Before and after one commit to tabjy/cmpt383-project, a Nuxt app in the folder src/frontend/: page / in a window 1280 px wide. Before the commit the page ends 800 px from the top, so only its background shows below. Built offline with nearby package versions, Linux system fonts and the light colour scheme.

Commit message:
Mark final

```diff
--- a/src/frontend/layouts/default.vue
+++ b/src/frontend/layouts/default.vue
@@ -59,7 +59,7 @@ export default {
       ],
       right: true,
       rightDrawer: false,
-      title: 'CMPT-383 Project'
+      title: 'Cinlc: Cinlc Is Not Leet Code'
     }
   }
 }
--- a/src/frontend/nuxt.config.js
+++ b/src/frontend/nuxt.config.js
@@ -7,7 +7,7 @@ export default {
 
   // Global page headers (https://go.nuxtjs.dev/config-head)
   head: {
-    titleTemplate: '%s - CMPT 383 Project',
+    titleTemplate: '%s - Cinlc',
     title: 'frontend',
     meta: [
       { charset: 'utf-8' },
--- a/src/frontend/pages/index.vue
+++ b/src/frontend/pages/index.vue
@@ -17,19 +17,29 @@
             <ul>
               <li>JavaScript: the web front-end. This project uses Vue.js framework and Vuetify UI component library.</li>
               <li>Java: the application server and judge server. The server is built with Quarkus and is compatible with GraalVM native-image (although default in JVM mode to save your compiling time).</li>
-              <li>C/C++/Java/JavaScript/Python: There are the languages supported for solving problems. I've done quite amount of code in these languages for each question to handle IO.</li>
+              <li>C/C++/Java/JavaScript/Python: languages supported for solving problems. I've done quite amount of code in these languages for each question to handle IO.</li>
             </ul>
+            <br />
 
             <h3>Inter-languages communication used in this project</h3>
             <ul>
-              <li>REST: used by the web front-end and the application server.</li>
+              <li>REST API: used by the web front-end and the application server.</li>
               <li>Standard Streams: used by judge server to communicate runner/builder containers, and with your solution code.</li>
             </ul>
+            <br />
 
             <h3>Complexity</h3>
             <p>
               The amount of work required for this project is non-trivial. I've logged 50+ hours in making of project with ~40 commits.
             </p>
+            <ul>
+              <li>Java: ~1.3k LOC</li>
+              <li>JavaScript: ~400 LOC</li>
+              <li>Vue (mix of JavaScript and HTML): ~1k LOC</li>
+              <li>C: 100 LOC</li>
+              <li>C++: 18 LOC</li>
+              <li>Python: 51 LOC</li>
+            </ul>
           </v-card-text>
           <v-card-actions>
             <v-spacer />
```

_ _ _ _ _ _ _

_What to work on:_ Please copy out each record, character for character.

_Result below:_
Before and after one commit to tabjy/cmpt383-project, a Nuxt app in the folder src/frontend/: page / in a window 1280 px wide. Before the commit the page ends 800 px from the top, so only its background shows below. Built offline with nearby package versions, Linux system fonts and the light colour scheme.

Commit message:
Mark final

```diff
--- a/src/frontend/layouts/default.vue
+++ b/src/frontend/layouts/default.vue
@@ -59,7 +59,7 @@ export default {
       ],
       right: true,
       rightDrawer: false,
-      title: 'CMPT-383 Project'
+      title: 'Cinlc: Cinlc Is Not Leet Code'
     }
   }
 }
--- a/src/frontend/nuxt.config.js
+++ b/src/frontend/nuxt.config.js
@@ -7,7 +7,7 @@ export default {
 
   // Global page headers (https://go.nuxtjs.dev/config-head)
   head: {
-    titleTemplate: '%s - CMPT 383 Project',
+    titleTemplate: '%s - Cinlc',
     title: 'frontend',
     meta: [
       { charset: 'utf-8' },
--- a/src/frontend/pages/index.vue
+++ b/src/frontend/pages/index.vue
@@ -17,19 +17,29 @@
             <ul>
               <li>JavaScript: the web front-end. This project uses Vue.js framework and Vuetify UI component library.</li>
               <li>Java: the application server and judge server. The server is built with Quarkus and is compatible with GraalVM native-image (although default in JVM mode to save your compiling time).</li>
-              <li>C/C++/Java/JavaScript/Python: There are the languages supported for solving problems. I've done quite amount of code in these languages for each question to handle IO.</li>
+              <li>C/C++/Java/JavaScript/Python: languages supported for solving problems. I've done quite amount of code in these languages for each question to handle IO.</li>
             </ul>
+            <br />
 
             <h3>Inter-languages communication used in this project</h3>
             <ul>
-              <li>REST: used by the web front-end and the application server.</li>
+              <li>REST API: used by the web front-end and the application server.</li>
               <li>Standard Streams: used by judge server to communicate runner/builder containers, and with your solution code.</li>
             </ul>
+            <br />
 
             <h3>Complexity</h3>
             <p>
               The amount of work required for this project is non-trivial. I've logged 50+ hours in making of project with ~40 commits.
             </p>
+            <ul>
+              <li>Java: ~1.3k LOC</li>
+              <li>JavaScript: ~400 LOC</li>
+              <li>Vue (mix of JavaScript and HTML): ~1k LOC</li>
+              <li>C: 100 LOC</li>
+              <li>C++: 18 LOC</li>
+              <li>Python: 51 LOC</li>
+            </ul>
           </v-card-text>
           <v-card-actions>
             <v-spacer />
```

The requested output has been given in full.